* **Your objective**
Find how many lines in the listing below include the word "scope". Give that number only.

* **Data extract**
>>>
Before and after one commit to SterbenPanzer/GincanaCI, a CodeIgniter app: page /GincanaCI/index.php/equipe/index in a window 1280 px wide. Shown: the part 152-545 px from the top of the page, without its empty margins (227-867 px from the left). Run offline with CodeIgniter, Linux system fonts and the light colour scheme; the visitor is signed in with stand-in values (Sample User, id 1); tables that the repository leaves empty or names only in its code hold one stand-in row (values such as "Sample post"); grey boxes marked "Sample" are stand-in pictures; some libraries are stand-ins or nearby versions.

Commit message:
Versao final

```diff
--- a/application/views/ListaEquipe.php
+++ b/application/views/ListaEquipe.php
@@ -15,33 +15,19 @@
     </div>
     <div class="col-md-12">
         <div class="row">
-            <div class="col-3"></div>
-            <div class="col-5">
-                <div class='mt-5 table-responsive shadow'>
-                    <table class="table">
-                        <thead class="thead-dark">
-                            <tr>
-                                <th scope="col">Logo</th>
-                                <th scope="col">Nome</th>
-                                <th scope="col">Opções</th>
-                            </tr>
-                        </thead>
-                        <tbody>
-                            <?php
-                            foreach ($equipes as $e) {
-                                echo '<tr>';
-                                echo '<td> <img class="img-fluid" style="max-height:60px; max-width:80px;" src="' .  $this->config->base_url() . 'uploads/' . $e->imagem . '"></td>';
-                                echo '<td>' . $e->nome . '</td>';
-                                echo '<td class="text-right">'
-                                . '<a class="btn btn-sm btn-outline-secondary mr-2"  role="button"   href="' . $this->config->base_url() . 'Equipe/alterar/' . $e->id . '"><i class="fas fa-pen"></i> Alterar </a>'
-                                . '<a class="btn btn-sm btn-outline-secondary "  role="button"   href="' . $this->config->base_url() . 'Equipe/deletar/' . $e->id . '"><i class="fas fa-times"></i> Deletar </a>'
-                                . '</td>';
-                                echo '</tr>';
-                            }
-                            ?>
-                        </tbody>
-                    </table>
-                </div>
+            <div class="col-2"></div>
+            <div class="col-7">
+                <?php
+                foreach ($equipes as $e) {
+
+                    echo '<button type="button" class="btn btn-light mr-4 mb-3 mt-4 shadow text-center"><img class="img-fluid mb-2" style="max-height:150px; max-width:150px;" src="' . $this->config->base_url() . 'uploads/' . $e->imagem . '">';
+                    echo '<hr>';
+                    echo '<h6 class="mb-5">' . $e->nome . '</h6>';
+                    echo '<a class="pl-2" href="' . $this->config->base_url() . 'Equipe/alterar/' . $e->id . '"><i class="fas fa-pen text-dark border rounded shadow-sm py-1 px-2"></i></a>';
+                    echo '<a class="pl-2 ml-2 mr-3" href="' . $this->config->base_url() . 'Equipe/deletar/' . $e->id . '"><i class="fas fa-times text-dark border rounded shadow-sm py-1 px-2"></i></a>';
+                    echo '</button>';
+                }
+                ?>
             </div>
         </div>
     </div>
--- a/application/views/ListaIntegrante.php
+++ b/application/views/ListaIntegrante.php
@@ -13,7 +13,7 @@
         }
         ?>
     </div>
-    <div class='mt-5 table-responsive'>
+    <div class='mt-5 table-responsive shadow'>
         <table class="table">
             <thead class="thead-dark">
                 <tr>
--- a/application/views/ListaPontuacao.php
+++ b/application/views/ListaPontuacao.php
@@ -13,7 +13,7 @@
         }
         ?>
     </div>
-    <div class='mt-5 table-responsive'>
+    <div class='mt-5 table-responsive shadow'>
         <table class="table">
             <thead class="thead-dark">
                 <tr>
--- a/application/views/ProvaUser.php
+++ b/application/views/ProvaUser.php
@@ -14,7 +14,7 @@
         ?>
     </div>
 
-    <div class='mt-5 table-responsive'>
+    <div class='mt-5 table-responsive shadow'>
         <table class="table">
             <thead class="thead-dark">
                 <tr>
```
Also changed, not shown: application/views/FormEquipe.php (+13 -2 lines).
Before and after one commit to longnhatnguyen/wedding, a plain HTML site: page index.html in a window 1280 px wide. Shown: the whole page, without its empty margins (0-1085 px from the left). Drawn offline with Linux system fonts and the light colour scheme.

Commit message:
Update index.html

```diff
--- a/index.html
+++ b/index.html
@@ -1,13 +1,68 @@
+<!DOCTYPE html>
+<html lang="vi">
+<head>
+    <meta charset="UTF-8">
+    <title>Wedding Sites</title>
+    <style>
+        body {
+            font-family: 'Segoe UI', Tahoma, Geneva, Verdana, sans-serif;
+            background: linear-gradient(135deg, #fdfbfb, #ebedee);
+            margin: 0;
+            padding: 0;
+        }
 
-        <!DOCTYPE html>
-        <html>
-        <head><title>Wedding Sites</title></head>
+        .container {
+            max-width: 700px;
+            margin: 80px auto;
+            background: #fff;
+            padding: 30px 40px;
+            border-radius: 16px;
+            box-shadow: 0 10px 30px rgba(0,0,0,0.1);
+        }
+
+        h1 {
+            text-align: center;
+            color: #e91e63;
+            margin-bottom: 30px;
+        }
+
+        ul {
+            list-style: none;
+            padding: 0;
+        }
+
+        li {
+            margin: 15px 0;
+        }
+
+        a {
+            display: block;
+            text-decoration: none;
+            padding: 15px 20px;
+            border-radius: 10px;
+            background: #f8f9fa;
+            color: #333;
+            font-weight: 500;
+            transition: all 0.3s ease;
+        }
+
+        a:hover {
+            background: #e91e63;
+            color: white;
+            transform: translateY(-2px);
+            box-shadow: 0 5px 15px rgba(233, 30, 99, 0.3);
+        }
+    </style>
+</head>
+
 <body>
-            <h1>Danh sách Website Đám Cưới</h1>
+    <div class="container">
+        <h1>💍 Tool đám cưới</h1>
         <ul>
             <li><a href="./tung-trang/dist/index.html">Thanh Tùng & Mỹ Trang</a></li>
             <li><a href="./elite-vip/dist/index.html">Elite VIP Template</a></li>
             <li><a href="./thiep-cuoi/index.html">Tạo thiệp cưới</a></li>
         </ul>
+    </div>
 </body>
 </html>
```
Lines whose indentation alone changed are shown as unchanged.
<<<
* **Solution**
3